The petroleum complex failed to follow through on early strength as an equity selloff and concern over new strains of the COVID-19 virus helped uncover profit taking and pre-weekend book squaring. In the background were reports that Saudi Arabia was expected to lower their Official Selling Prices in March, the first cut in three months on falling benchmark prices and virus induced demand weakness. In addition reports that US oil output had risen in November by .7 mb/d from 11.1 in November also weighed on sentiment.

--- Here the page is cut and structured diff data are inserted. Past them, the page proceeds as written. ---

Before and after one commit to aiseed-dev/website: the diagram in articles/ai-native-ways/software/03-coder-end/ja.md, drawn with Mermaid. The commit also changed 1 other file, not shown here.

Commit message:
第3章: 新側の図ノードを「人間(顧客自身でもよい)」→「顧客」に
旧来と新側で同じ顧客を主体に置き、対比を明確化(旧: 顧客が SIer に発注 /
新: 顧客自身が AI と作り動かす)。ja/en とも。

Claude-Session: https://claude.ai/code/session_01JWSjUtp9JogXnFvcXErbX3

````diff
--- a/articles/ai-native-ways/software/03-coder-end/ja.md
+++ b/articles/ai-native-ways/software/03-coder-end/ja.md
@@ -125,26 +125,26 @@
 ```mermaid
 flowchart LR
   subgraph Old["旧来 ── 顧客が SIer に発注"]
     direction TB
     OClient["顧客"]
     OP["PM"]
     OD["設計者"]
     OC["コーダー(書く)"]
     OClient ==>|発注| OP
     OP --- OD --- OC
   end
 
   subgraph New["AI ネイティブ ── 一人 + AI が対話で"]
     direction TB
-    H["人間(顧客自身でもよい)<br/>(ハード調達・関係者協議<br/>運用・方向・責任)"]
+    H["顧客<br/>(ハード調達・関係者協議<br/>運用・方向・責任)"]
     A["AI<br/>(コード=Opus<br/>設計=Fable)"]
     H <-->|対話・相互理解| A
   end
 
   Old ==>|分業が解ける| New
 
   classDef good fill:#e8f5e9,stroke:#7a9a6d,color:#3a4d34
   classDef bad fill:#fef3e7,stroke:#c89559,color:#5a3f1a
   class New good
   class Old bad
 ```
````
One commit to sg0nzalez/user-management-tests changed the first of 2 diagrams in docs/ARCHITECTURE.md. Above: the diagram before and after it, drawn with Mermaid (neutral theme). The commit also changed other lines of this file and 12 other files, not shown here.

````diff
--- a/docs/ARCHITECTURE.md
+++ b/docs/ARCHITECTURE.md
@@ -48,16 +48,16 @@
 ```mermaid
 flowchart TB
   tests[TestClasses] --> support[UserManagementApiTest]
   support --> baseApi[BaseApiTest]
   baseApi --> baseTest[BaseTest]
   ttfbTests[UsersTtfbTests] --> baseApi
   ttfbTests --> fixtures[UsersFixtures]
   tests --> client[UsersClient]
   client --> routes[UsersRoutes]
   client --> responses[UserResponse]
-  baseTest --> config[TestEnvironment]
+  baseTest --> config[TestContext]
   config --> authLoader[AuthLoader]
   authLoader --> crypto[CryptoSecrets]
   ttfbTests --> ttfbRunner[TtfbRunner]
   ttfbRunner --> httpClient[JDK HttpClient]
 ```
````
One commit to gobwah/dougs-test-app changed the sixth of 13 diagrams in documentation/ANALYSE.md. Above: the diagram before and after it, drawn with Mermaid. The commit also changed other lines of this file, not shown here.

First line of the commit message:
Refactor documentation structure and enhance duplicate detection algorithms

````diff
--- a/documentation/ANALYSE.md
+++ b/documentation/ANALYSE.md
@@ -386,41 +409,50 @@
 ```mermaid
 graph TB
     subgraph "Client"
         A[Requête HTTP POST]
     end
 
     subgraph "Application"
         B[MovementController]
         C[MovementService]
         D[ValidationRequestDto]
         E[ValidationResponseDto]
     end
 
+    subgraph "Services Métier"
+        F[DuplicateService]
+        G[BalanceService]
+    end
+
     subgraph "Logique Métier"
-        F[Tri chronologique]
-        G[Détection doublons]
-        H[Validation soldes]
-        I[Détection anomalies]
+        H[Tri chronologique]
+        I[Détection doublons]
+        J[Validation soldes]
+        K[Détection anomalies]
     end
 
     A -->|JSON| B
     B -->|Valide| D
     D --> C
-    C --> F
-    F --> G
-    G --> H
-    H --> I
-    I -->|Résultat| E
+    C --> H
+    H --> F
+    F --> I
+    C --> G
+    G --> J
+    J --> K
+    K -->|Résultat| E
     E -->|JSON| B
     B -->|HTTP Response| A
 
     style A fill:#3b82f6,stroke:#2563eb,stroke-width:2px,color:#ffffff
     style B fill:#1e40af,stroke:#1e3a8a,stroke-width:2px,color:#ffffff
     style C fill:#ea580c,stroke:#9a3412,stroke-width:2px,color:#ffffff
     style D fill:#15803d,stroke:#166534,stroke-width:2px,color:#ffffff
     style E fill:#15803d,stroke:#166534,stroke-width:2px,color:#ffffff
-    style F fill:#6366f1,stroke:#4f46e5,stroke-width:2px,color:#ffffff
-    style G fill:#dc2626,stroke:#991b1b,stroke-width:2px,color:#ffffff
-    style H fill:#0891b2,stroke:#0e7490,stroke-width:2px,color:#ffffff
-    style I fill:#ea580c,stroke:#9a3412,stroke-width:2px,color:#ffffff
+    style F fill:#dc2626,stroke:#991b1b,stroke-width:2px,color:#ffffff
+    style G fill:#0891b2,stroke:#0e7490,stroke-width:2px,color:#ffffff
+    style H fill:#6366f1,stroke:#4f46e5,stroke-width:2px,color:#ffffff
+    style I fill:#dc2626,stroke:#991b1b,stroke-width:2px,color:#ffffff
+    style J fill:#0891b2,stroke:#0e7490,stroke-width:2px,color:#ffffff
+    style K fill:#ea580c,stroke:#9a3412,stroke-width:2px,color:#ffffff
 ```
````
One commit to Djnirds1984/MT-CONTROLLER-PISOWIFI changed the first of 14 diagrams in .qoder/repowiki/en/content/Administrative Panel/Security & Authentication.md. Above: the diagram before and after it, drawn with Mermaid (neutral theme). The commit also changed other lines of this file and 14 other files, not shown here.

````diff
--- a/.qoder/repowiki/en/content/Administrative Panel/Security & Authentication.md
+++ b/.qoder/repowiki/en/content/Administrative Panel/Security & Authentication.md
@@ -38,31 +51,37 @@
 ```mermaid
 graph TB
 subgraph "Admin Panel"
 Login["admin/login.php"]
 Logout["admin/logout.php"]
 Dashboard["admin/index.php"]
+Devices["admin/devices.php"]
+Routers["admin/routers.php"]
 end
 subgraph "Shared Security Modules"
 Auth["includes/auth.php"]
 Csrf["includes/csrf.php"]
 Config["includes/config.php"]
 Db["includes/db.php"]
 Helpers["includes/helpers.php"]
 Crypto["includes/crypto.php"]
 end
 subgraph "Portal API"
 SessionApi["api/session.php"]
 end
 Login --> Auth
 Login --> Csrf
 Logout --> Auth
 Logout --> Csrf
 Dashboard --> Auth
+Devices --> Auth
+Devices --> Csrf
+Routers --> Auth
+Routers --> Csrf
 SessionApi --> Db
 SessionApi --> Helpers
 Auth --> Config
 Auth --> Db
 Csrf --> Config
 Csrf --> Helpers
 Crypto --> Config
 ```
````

The complex continues to uncover support on setbacks in response to ideas that Saudi Arabia will follow through on their promised output cut of 1 mb/d during February and March, along with the declining level of US petroleum inventories, which are 6 percent above the five year average from as much as 14 percent above in June. In crude the surplus supply has shrunk to 9 percent from as high as 19 percent above the five year average in June. The possibility that US crude inventories will continue to move down and reach more normal levels late in the second quarter as import levels remain constrained and export levels expand seems to be underpinning values.
To a large extent the market is range-bound, which reflects a combination of factors involving the prevailing supply/demand trends and future outlook. Of critical concern is the strength to the Chinese and Asian economies. Reports that refined product stocks have rebuilt in the Asian region, leading to reduced refinery throughput, suggests sluggish demand which might be reflective of lockdowns in many areas. Nevertheless the Chinese economy has remained stronger than most expected. For now the adverse demand potential has been discounted as questions arise as to whether the increase in cases will significantly restrict economic growth. The trends in virus cases and vaccine effectiveness will be key considerations for demand trends given the emergence of new variants that are more contagious.
The market retrenched over the last two sessions with the March settling lower by 10 cents today at 2.564 and near the lows of the day. Yesterday’s weekly storage report showed a draw of 128 bcf verses expectations near 136 as selling picked up after the release. The downside momentum gained steam after the Baker Hughes report was released today showing an increase of 6 rigs, all of which were oil directed. The positive performance of oil prices and steady increase in rigs has brought the issue of associated gas production back into focus. Today also marked the first time this week that the weather ensembles retracted HDD’s, which turned the bias lower as the market continues to react more strongly to warmer revisions than it does to cooling, mostly due to the fact that we are running out of time for cold temperatures to do much damage to storage levels. Profit taking was also a likely downside catalyst late in the session as traders choose to stand aside due to the risk of large price moves coming out of the weekend as we have seen recently. Underlying support from LNG flows were the main bright spot as overseas premiums remain substantial, with production also lending a supportive influence recently with contraction to the 90.5 bcf/d area.
Charts Courtesy of DTN Prophet X, EIA, Reuters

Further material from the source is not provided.